5 Things To Keep In Mind During Your College Selection
Selecting your college or university is one of the biggest decisions of your life. Though there’s certainly a great deal of excitement associated with college selection—there can also be a ton of anxiety.
From how expensive a school is, to the campus culture, to everything in between, there are so many factors to take into consideration. But before you dive headfirst into every college information book you can find, remember, this process is all about you.
So take a deep breath, relax, and start by considering the following before you choose your college or university.
1. Think About What’s Important to YOU
This many sound simple, but making a list of specifics “wants” about your college experience can make all the difference as you go through the process.
Do you want a college in the top 50 with prestige and history, or a school where you can carve your own path? Are you more interested in big school with a sprawling campus or a little school with small classes? Will you enjoy an exciting bar scene or will a quieter community help you stay focused?
There are no right answers to these questions—they’re all about what you want most. People may try to push you in certain directions, but always remember that in the end you’re the only person whose opinion matters.
Once you make your list, search for colleges online with those characteristics and start narrowing down your options.
2. Location, Location, Location…
America is a big place, with so many different types of climates, cities, and opportunities. The “where” of your college experience will be just as important as the “which.” Once you figure out what you want out of your college experience itself, research some of the schools you may be considering to find out what its actually like to live there.
For example, you may not think you’ll care if it rains a lot, or if it gets cold for six months out of the year, but seasonal depression is real. Consider if you’re an outdoors person, or if you love studying outside—because the right climate is key.
Furthermore, think about whether you want to have a city close by or are fine with a smaller college town. Getting out into the community will be an important part of your college experience—so make sure it can give you the resources you’ll need!
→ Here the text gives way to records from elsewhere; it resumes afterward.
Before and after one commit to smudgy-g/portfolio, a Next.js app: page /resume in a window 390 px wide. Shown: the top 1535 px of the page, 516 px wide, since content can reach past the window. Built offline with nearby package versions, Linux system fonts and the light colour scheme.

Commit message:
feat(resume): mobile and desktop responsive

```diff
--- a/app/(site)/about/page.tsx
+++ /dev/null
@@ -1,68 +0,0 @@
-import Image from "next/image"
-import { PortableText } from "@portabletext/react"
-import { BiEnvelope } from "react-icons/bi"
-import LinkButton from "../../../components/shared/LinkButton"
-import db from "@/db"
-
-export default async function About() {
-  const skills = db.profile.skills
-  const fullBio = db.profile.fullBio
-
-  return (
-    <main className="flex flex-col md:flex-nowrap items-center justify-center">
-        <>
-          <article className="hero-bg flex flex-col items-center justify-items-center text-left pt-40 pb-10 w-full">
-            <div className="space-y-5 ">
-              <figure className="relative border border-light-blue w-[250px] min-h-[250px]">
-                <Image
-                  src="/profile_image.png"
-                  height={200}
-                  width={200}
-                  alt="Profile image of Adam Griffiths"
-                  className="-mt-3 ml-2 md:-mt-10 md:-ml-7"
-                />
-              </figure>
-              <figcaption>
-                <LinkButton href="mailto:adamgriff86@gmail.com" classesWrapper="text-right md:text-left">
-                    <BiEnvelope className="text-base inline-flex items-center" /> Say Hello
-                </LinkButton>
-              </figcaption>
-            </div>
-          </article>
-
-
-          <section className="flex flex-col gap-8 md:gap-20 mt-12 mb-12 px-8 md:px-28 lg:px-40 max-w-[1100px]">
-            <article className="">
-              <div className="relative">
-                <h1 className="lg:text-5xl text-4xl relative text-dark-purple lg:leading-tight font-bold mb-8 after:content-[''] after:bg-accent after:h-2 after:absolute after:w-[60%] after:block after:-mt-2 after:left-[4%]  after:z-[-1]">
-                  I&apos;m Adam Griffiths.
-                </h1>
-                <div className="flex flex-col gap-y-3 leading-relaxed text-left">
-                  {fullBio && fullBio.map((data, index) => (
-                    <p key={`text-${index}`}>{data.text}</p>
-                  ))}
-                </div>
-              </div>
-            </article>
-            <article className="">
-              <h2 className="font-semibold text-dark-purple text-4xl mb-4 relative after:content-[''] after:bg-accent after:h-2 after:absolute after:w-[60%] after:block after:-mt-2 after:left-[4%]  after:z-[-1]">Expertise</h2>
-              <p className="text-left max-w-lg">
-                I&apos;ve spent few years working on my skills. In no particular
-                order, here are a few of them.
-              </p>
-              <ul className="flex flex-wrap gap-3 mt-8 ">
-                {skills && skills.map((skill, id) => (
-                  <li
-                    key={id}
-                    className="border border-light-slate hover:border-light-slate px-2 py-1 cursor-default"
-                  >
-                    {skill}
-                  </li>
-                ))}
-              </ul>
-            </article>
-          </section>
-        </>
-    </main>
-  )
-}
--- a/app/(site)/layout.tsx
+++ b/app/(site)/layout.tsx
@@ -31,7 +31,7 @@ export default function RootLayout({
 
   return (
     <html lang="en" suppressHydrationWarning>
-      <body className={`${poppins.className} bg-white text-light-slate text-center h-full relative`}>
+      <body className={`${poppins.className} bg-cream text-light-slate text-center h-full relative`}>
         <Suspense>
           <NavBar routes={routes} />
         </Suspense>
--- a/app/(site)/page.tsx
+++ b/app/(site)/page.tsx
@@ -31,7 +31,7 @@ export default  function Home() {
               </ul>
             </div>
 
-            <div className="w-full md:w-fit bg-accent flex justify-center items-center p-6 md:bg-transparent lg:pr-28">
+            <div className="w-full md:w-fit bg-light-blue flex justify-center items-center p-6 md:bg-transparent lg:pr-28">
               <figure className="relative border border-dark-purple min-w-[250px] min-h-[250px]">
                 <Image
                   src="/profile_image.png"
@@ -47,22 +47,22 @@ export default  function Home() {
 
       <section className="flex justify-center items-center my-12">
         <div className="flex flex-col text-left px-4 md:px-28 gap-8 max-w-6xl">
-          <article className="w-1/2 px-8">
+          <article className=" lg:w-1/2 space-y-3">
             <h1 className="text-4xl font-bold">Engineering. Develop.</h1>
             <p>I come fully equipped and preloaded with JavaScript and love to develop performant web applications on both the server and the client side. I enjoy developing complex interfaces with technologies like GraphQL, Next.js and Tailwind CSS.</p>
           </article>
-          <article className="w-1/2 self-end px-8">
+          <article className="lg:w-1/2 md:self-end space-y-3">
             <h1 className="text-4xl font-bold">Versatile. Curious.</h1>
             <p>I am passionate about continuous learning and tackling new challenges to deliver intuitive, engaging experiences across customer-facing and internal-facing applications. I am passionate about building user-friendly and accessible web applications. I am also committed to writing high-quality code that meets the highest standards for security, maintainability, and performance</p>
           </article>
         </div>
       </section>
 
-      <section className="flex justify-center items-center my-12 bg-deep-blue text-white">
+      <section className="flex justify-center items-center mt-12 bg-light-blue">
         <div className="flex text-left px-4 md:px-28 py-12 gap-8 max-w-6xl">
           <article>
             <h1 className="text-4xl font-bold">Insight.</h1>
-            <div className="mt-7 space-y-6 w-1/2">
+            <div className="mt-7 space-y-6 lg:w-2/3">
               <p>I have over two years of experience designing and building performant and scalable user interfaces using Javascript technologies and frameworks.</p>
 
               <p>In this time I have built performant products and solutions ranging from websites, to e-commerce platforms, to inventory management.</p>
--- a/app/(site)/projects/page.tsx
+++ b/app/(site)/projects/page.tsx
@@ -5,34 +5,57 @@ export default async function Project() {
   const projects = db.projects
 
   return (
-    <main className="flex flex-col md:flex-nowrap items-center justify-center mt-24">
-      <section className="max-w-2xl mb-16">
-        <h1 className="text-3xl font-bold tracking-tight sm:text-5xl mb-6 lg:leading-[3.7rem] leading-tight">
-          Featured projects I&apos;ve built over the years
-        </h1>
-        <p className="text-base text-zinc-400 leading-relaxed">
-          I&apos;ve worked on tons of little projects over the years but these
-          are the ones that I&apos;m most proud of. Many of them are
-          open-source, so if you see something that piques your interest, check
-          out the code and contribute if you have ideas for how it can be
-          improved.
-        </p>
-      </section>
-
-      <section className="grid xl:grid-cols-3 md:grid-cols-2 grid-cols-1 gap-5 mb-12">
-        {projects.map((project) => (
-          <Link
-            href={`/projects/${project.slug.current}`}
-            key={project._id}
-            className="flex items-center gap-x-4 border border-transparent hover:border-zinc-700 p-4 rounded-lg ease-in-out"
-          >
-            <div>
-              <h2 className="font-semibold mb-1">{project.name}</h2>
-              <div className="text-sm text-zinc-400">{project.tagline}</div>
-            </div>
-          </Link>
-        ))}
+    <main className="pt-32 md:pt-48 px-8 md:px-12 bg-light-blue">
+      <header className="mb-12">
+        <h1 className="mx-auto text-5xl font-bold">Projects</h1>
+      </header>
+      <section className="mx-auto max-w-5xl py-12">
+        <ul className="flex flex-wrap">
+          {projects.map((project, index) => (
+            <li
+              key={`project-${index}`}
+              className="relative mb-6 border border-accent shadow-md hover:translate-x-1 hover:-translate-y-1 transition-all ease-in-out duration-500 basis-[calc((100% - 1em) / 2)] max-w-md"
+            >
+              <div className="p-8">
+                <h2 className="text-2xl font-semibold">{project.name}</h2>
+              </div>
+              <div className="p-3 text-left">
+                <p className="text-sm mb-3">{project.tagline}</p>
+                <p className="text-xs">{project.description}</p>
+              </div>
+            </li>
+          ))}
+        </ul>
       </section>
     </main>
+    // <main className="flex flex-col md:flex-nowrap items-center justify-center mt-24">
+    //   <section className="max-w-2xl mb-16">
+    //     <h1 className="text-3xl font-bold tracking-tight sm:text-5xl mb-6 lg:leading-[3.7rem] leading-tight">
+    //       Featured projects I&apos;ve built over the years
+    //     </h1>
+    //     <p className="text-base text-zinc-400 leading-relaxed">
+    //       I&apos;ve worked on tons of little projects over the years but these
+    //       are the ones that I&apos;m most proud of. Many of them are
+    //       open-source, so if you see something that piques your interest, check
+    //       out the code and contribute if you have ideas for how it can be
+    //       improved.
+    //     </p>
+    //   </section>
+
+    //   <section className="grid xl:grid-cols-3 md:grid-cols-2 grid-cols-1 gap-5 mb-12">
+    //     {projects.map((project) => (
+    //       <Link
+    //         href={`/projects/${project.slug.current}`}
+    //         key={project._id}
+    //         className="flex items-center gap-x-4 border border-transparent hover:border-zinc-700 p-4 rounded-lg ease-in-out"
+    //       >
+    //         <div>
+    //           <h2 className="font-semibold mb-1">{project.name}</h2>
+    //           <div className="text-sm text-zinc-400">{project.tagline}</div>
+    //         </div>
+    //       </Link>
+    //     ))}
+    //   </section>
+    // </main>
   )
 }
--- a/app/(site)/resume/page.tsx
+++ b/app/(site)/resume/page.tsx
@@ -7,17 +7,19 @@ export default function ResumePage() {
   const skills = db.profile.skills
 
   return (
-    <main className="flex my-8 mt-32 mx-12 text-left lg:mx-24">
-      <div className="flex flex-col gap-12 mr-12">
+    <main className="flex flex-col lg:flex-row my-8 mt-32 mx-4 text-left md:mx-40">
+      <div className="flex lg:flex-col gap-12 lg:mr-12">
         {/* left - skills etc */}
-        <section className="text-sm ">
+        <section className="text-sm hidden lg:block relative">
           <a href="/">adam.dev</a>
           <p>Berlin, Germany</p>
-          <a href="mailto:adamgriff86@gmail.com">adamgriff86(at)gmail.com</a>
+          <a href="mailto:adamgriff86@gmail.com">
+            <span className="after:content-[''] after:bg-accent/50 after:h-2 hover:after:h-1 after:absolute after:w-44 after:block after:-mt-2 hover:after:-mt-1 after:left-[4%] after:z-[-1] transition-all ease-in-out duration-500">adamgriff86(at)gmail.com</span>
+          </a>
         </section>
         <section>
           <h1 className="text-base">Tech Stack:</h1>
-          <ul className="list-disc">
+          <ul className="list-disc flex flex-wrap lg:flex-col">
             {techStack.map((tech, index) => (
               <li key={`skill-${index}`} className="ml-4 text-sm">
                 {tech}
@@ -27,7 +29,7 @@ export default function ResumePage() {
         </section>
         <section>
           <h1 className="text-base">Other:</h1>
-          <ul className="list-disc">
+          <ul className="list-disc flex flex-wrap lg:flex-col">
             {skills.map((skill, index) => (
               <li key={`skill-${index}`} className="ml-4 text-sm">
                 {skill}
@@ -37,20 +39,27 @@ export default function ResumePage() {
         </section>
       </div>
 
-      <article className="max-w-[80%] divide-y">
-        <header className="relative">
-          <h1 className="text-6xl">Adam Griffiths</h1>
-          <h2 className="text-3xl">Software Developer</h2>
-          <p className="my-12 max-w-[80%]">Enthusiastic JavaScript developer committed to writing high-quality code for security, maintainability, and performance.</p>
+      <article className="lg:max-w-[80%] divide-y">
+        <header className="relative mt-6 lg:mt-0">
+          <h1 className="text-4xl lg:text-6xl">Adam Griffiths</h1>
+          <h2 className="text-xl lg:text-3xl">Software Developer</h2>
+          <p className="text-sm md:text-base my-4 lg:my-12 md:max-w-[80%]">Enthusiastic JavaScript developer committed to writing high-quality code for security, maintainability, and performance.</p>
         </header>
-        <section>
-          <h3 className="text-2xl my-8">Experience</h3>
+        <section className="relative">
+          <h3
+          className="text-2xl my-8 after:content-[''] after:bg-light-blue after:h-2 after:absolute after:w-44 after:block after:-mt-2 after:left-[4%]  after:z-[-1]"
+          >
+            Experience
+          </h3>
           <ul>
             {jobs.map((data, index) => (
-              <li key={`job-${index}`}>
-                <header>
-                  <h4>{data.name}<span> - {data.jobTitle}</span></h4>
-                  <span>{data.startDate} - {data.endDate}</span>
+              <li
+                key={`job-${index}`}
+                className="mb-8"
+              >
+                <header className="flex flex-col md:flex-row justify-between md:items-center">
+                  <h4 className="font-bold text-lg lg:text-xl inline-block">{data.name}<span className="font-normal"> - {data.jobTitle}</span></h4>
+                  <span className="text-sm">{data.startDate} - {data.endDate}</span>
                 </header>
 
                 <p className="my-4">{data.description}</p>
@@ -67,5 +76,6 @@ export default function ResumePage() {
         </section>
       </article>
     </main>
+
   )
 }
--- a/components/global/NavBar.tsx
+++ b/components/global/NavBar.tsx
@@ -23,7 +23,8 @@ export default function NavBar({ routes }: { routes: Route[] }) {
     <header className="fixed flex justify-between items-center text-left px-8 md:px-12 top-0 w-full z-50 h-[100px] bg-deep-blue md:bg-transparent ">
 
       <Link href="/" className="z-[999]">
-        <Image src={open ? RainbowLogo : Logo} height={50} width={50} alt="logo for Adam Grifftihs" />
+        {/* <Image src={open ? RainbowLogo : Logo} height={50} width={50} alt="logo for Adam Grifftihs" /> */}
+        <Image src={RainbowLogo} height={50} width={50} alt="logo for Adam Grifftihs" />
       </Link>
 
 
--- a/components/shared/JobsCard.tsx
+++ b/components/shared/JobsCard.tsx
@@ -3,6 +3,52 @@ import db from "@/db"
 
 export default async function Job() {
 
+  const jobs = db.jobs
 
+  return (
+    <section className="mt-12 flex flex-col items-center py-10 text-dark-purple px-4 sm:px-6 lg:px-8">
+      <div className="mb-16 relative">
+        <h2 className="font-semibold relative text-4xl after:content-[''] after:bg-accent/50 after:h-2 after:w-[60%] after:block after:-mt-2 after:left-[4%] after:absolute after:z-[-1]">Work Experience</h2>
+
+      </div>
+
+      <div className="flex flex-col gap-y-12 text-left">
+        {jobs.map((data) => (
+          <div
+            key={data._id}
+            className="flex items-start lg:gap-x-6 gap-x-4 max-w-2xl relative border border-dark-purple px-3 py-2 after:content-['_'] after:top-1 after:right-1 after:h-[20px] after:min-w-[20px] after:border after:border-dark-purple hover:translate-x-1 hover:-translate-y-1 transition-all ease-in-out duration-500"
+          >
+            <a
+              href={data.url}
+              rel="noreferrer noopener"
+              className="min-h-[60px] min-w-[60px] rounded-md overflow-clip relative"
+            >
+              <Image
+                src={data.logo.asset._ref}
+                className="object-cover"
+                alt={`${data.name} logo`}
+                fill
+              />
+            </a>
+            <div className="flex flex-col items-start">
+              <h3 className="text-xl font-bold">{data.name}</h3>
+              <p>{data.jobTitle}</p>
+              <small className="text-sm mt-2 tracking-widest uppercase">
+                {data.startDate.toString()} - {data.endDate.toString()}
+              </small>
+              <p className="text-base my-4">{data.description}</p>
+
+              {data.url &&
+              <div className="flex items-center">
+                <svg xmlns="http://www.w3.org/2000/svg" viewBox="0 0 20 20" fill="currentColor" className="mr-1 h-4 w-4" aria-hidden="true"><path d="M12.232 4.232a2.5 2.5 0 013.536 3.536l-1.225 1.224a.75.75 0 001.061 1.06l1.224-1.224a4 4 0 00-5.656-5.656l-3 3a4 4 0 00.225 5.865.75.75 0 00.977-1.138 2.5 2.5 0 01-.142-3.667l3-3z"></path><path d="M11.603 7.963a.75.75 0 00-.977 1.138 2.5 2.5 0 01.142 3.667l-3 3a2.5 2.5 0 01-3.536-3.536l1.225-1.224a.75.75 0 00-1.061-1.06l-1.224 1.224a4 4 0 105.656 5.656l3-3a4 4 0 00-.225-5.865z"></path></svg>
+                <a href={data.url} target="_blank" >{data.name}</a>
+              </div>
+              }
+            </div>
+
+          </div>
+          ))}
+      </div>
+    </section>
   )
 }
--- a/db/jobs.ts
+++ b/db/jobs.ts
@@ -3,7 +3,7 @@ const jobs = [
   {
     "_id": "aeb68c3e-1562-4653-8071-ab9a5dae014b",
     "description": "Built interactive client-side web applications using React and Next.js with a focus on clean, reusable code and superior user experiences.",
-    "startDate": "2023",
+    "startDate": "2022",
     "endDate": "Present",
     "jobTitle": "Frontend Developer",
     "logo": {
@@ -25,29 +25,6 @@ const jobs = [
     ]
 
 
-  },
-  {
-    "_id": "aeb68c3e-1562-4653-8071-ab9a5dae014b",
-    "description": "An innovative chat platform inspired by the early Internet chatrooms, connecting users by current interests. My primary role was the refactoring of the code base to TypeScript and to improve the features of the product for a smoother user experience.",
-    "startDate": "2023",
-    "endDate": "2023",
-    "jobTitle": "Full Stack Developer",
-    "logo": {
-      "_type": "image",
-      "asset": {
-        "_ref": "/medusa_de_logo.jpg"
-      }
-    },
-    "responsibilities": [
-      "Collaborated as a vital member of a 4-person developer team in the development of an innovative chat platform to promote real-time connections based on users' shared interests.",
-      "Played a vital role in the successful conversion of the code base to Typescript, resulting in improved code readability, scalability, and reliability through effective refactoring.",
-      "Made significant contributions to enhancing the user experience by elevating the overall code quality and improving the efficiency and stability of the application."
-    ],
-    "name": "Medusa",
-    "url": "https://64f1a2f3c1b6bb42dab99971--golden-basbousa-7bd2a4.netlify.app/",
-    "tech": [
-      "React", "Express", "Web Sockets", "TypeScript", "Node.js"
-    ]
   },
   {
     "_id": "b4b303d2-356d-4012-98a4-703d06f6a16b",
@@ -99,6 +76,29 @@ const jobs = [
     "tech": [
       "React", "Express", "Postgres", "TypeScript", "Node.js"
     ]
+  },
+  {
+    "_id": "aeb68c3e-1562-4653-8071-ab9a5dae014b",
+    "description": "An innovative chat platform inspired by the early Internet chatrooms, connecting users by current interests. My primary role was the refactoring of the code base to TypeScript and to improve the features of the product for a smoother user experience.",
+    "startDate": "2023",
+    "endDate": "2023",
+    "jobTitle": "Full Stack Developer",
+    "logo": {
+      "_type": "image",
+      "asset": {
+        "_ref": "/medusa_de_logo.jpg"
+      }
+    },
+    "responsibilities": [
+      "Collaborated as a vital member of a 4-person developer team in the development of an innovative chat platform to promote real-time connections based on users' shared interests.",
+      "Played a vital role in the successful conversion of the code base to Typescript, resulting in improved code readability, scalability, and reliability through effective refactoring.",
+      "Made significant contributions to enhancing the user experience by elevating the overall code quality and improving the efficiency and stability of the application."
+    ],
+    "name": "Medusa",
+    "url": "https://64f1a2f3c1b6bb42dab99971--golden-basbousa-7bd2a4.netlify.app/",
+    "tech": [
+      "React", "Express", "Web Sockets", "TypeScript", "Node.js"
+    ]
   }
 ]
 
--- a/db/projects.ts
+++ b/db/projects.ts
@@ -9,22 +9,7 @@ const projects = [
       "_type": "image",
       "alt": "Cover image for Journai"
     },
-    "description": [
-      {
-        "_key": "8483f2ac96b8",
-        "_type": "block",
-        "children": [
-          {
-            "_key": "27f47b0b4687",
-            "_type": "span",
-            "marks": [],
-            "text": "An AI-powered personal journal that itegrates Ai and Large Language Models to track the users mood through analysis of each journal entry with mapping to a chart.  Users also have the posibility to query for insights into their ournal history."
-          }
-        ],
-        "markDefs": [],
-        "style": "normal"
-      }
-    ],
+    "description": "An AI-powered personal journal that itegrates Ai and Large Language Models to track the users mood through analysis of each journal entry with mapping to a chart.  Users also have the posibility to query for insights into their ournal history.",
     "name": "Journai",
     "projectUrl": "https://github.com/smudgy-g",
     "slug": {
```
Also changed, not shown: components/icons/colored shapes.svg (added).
3. Social Scene
Your fit into the campus culture itself is a huge indication of how happy you’ll be with your choice. The activities, people, and organizations on campus will give you a chance to get involved outside the classroom.
What kind of clubs do you hope to join? Are you looking for volunteer work or social justice opportunities? Would you like to pledge a fraternity or sorority?
Colleges will have different emphases on what activities they offer, so think about ways you want to get involved. Try looking at student activities websites, and read online about campus life at the schools you’re considering.
You could even reach out to some students through Facebook to see what information you can gather about life at your prospective school. Remember, you can never have enough information!
4. Show Me the Money…
We can say it: college is expensive. While it shouldn’t be the only factor to consider, the cost of your school will inevitably play a role in your decision.
Luckily, schools make their costs and tuition rates public and easily accessible. You’ll be able to compare your choices, and decide which school checks all of your boxes, and stays in your budget. Keep in mind that more inexpensive schools may actually give you the same opportunities as the ones that cost the most.
Look beyond the prestige and consider whether the most expensive schools will actually give you the college experience you’re looking for. Perhaps that $50,000 a year Ivy League school doesn’t have the same great history department as that smaller, West Coast school you found.
Plus, you can look to see what kind of financial help you can receive. It’s possible that you could earn a scholarship, or that one of your college choices has a fantastic financial aid department.
5. What Comes Next?
You may not want to start thinking about job prospects before you’ve even begun your college experience. However, considering the success of students after graduation can be a great way to tip the scale when you’re torn between two choices you love.
Look up each colleges’ career center, internship opportunities, employment statistics, and alumni network. These and other resources are indications of what kind of help you’ll receive when you’re ready to join the workforce.
Also, dig around to see how many career fairs your school choices have per semester. These types of events are great networking opportunities, and they vastly improve your chances of post-grad employment.
In the end, these are all just jumping off points. Never forget that your choice will be uniquely suited to what you’re looking for.
Seek out information, ask plenty of questions, and know that so long as you stay honest and true to what you want, you’re sure to make the right choice.